LOUISVILLE, KY (WAVE) - Succeeding businesses and new developments in West Louisville were the center of attention at the 2017 Neighborhood summit on Saturday.
The goal was to bring people from all over the city to these new developments, inspiring new ideas for the community.
The second annual event went beyond a Power Point presentation and took community members on tours of housing developments, art initiatives and entrepreneurial opportunities.
"Our goal is for people to hear these stories and get them worked out in the community," Tom Stephens, Executive Director of Center for Neighborhoods, said.
Local business owners participated by giving their own testimony of community development in the Russell and Portland neighborhoods.
"I hear people when they come in here for lunch," Pamela Haines said. "They are talking about the revitalization and they are excited about what's coming."
Haines has owned and operated Sweet Peaches at 18th and Muhammad Ali for more than three years. She said she has witnessed economic growth in her neighborhood.
"This is a step in the right direction," Haines said. "I want to show people what's going on in the neighborhood and give them hope that they can do it just like we did it."
Jessica Morgan, Marketing & Public Relations Director for Community Ventures & Chef Space, gave a tour of the commercial kitchen on Muhammad Ali Boulevard.
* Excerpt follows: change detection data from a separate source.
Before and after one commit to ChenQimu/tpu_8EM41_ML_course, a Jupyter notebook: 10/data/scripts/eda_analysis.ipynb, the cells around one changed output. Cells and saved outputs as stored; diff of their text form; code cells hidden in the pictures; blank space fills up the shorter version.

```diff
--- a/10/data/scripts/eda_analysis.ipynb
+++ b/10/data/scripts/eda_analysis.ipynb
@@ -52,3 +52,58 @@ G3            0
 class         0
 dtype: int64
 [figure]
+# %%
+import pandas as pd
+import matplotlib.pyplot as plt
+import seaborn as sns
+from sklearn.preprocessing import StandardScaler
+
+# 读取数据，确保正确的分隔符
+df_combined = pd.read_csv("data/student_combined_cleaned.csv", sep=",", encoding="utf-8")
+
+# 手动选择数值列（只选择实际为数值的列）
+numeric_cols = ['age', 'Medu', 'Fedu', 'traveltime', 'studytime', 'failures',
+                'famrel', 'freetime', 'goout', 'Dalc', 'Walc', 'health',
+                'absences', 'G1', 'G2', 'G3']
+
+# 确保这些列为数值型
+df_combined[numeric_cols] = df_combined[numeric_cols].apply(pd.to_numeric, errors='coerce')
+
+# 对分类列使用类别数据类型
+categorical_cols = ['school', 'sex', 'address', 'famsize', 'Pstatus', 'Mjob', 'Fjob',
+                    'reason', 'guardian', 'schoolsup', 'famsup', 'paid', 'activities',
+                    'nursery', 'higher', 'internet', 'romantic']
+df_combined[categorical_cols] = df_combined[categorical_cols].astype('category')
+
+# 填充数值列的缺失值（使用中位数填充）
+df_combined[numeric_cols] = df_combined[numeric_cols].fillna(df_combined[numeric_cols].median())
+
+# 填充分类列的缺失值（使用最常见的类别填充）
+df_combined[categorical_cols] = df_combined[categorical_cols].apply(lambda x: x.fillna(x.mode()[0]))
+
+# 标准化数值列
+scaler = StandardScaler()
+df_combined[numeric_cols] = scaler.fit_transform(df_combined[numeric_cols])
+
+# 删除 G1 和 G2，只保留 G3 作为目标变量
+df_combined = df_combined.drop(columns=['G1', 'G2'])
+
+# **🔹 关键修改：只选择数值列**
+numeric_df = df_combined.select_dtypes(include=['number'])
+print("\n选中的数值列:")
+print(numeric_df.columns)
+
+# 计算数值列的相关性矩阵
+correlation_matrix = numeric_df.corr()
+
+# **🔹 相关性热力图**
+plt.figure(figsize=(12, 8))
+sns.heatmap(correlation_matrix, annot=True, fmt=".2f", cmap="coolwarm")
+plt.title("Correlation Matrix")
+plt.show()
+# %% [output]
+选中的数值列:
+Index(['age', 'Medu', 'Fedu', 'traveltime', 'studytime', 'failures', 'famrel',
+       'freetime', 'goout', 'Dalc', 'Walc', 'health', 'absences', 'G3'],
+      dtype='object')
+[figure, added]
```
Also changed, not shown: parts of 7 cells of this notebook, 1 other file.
The facility is more than a commercial kitchen, it connects chefs with the resources to start their own ventures.
"We see success in the facility, getting those businesses to a point where they are sustainable enough to go out on their own," Morgan said.
Stephens said the job of developing neighborhoods is never ending and he hopes by next year's summit he learns of more success stories all over the city.
"People will be able to learn from those that are making change happen and take ideas back to their own neighborhood," Stephens said.
Haines said she hopes her story inspires others to play a role in community development.
"We are hardworking people and we deserve to eat where we live, shop where we live and do things where they live instead of having to drive miles and miles away," Haines said.